- Exercise goal
The reply must consist of one number: how many lines of the data include the word "radius".

**** Supplied information ****

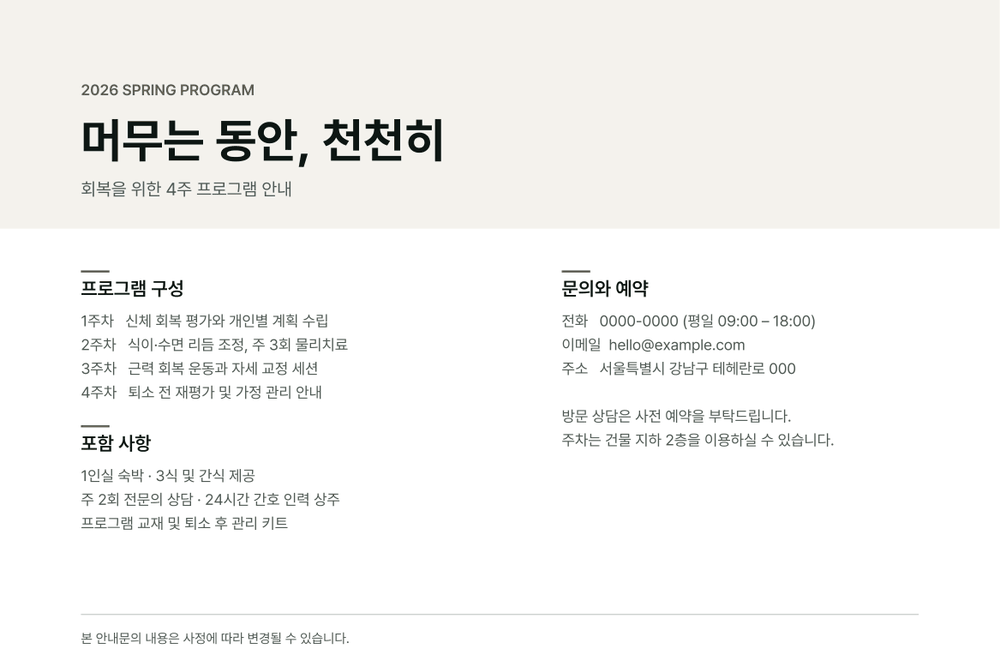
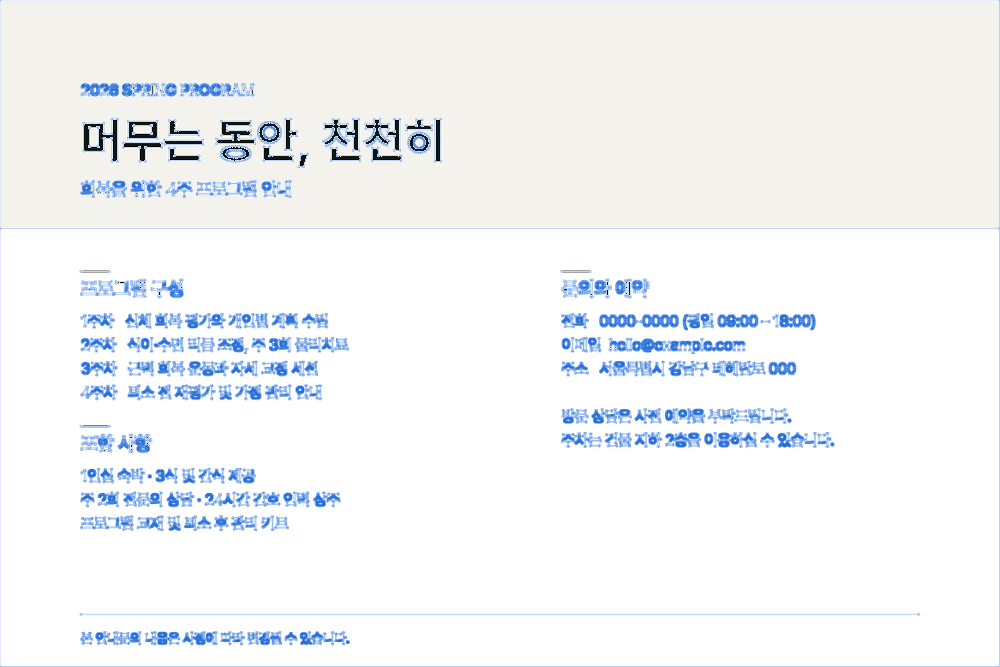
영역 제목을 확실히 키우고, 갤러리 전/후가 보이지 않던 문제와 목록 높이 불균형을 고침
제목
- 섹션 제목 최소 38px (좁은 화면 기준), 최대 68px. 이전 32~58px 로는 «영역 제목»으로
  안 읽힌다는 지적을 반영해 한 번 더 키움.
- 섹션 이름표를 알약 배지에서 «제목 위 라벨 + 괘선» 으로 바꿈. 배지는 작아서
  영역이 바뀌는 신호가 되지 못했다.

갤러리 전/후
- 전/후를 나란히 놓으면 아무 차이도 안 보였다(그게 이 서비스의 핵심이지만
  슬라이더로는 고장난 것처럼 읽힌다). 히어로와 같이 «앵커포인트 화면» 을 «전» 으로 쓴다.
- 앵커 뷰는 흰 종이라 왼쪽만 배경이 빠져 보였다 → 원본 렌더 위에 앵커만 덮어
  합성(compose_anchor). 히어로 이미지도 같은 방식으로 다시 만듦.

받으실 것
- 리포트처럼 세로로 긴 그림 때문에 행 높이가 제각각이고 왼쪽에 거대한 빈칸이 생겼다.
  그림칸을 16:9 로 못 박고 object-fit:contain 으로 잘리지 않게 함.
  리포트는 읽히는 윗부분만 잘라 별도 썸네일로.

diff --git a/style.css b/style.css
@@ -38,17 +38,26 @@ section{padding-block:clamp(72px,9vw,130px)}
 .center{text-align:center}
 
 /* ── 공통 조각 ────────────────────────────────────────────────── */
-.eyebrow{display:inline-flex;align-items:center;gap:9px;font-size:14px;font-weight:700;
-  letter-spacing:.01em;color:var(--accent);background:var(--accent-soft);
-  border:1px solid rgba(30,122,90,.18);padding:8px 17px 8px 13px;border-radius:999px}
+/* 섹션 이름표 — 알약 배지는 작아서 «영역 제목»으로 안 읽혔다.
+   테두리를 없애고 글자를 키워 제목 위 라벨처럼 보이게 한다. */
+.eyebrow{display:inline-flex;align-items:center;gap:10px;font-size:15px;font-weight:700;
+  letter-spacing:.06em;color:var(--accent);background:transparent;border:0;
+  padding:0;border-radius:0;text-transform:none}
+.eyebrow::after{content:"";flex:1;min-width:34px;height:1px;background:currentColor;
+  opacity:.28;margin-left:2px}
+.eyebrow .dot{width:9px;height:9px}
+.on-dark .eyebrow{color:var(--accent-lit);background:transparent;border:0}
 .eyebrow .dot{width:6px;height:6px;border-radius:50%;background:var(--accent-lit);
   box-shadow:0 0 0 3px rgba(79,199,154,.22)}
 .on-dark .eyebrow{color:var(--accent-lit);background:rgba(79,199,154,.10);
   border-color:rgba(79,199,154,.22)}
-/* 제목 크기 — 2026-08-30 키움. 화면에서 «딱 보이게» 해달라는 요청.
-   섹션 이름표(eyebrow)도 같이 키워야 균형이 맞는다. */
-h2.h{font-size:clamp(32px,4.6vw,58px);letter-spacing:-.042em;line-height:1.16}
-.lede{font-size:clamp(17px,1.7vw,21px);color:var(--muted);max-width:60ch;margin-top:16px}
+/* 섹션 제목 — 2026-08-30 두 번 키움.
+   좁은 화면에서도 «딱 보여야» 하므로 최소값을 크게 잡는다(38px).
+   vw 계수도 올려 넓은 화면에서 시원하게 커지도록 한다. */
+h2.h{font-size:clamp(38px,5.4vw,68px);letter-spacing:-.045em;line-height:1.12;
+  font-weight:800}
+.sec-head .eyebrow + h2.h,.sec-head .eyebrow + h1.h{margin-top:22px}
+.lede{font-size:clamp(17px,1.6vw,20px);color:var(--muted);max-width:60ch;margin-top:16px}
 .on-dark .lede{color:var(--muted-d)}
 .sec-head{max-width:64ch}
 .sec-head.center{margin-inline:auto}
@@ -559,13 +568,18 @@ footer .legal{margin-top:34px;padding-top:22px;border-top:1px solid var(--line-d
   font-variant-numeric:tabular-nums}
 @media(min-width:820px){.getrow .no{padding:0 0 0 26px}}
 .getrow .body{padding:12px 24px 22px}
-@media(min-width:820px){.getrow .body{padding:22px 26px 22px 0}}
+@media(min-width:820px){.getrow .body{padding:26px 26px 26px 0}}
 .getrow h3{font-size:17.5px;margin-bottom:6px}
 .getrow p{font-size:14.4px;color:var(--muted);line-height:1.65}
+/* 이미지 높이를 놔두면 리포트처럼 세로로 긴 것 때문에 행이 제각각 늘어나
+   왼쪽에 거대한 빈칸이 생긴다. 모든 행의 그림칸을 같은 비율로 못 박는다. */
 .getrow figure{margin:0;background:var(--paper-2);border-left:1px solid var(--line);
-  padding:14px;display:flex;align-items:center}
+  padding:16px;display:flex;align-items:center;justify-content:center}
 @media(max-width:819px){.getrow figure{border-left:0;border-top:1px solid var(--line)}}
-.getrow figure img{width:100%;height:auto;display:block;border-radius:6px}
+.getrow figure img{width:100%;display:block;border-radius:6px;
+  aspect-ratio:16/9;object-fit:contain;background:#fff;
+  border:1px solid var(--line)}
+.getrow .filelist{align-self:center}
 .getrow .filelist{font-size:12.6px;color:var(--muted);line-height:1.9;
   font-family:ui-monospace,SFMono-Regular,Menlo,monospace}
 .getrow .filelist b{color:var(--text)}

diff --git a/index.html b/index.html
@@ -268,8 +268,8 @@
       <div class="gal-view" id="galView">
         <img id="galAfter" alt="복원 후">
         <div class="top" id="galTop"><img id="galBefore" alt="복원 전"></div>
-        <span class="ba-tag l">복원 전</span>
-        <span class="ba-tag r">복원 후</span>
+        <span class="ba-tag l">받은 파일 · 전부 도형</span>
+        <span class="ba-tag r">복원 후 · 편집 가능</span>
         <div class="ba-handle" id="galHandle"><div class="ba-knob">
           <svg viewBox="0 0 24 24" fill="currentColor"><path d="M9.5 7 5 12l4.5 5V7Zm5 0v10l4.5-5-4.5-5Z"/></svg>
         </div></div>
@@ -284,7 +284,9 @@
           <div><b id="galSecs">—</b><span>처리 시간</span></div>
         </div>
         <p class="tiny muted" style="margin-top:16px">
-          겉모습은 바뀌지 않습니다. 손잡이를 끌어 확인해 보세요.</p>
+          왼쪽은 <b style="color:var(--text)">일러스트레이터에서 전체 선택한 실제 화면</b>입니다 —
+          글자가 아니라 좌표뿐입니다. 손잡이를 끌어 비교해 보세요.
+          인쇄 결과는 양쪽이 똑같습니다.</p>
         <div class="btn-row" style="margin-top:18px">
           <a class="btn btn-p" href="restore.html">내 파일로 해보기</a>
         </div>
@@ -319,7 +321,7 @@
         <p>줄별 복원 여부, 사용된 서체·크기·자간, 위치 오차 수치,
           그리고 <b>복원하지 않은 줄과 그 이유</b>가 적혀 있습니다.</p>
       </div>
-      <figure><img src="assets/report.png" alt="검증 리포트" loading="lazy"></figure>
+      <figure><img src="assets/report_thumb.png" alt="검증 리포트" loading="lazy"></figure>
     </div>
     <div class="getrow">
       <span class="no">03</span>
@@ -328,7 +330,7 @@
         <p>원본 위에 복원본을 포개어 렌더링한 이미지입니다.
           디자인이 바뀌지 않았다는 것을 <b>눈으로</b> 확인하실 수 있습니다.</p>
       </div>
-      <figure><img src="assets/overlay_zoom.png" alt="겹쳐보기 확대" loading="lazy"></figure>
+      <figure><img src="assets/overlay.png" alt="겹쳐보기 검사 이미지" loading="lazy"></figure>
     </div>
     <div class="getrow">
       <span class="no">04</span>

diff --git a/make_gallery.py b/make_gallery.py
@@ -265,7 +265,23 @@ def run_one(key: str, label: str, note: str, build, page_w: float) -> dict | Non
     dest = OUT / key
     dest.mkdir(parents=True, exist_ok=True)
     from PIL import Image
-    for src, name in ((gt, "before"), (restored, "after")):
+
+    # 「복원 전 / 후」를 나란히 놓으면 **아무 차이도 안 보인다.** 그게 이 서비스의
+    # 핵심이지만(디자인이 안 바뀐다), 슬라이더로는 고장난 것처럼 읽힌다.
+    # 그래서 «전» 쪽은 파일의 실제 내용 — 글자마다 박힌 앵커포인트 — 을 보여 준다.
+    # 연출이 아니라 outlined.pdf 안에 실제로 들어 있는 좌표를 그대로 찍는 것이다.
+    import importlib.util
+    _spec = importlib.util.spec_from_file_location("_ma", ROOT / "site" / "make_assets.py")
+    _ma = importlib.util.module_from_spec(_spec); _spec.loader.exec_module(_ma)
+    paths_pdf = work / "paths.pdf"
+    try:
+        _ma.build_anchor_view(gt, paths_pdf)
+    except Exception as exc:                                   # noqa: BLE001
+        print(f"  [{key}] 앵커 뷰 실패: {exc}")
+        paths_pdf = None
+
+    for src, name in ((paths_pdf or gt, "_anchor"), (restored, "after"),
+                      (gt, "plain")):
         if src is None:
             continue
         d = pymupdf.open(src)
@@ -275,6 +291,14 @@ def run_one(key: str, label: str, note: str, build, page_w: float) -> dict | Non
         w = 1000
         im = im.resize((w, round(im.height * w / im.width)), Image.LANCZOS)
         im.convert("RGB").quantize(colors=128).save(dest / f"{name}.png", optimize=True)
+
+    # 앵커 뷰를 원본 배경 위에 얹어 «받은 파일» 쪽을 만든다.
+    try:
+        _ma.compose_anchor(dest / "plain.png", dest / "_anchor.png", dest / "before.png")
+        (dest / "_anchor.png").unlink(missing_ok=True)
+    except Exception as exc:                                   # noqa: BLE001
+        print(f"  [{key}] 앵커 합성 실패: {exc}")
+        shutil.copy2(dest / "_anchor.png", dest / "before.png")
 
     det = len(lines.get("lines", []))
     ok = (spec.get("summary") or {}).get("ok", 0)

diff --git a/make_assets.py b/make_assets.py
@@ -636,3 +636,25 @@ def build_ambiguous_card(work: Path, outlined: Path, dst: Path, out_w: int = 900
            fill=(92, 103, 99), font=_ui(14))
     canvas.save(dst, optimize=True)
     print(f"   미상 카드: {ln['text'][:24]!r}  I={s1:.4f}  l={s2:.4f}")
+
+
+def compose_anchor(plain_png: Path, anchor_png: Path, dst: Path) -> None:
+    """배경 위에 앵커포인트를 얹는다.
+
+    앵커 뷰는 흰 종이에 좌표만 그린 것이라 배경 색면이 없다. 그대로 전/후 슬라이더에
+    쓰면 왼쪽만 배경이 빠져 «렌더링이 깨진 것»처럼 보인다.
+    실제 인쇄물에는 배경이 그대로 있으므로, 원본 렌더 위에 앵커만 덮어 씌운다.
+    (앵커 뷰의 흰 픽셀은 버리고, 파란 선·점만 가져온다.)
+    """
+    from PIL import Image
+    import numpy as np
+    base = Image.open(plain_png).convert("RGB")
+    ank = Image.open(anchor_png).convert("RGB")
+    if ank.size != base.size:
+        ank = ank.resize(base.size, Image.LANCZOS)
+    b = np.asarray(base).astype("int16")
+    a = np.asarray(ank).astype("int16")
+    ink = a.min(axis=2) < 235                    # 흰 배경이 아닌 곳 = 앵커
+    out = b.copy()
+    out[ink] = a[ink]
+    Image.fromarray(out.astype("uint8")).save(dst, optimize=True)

****
**** Supplied information ****

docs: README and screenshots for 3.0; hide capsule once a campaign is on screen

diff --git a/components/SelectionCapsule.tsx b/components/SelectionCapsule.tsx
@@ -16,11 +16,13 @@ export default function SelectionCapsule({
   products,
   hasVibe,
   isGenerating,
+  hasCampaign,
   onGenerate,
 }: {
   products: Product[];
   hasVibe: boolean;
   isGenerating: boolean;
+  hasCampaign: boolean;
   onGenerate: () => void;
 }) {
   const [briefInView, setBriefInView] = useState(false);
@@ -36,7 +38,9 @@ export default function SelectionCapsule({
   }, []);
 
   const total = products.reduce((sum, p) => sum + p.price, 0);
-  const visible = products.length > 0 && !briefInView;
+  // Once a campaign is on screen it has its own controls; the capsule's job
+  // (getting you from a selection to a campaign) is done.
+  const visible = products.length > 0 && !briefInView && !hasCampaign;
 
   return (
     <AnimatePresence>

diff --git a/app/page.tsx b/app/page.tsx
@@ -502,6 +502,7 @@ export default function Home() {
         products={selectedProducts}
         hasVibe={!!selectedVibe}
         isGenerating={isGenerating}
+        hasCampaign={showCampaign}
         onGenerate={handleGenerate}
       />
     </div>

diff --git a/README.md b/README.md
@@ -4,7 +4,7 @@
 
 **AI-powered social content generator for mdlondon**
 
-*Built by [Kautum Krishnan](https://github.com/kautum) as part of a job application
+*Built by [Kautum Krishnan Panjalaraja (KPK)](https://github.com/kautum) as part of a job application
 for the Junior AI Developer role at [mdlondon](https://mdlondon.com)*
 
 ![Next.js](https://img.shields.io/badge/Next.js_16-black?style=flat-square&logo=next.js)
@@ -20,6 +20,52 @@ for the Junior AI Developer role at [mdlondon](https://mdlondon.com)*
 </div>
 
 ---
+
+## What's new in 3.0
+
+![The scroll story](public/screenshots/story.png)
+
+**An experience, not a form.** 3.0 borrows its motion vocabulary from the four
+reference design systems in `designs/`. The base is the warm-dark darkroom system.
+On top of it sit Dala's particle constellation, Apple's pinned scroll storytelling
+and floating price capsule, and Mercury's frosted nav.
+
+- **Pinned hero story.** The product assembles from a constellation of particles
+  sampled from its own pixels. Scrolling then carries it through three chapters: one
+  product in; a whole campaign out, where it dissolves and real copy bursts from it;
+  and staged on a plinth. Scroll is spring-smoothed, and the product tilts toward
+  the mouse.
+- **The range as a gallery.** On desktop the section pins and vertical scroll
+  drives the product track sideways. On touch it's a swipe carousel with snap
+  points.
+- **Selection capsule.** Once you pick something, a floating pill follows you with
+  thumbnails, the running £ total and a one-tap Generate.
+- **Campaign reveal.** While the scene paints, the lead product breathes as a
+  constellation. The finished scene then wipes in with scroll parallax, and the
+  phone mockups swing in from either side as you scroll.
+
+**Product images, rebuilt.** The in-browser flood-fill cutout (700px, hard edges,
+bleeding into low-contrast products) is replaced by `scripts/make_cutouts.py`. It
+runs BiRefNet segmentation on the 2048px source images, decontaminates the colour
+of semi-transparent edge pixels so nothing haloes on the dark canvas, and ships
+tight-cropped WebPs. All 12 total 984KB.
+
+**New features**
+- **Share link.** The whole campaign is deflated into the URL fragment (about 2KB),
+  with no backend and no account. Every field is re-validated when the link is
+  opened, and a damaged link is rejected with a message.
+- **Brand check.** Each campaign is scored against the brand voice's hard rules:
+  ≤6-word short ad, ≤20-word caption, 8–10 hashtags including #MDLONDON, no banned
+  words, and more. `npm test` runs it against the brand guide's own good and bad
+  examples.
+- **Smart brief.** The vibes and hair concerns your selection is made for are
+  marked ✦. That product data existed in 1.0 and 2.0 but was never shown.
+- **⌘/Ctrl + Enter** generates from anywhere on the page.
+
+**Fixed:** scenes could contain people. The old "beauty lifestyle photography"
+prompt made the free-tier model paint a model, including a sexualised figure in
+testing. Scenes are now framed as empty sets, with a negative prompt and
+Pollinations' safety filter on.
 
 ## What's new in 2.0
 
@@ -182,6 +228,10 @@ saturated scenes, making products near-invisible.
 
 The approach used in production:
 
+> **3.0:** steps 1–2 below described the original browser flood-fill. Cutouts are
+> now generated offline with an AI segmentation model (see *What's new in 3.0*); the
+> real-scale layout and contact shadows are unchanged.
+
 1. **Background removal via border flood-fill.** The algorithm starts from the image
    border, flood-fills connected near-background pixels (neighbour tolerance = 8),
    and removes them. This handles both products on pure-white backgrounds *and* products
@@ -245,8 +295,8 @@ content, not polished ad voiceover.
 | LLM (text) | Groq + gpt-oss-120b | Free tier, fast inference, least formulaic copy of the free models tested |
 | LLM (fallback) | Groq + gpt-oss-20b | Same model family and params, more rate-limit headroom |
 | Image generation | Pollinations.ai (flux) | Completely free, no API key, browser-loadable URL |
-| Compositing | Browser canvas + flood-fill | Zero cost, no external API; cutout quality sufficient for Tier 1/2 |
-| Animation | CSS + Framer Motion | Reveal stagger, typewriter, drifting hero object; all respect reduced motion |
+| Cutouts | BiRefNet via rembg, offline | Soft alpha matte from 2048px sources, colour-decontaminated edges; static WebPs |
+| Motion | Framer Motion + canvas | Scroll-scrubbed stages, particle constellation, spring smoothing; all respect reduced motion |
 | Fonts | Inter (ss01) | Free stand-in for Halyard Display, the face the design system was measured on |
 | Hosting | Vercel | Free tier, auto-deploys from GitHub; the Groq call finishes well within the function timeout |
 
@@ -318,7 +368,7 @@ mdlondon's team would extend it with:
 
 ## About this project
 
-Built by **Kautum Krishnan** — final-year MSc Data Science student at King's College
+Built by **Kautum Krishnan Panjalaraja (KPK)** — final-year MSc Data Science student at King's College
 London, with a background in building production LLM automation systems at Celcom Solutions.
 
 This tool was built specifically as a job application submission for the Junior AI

****

- Result for this task
5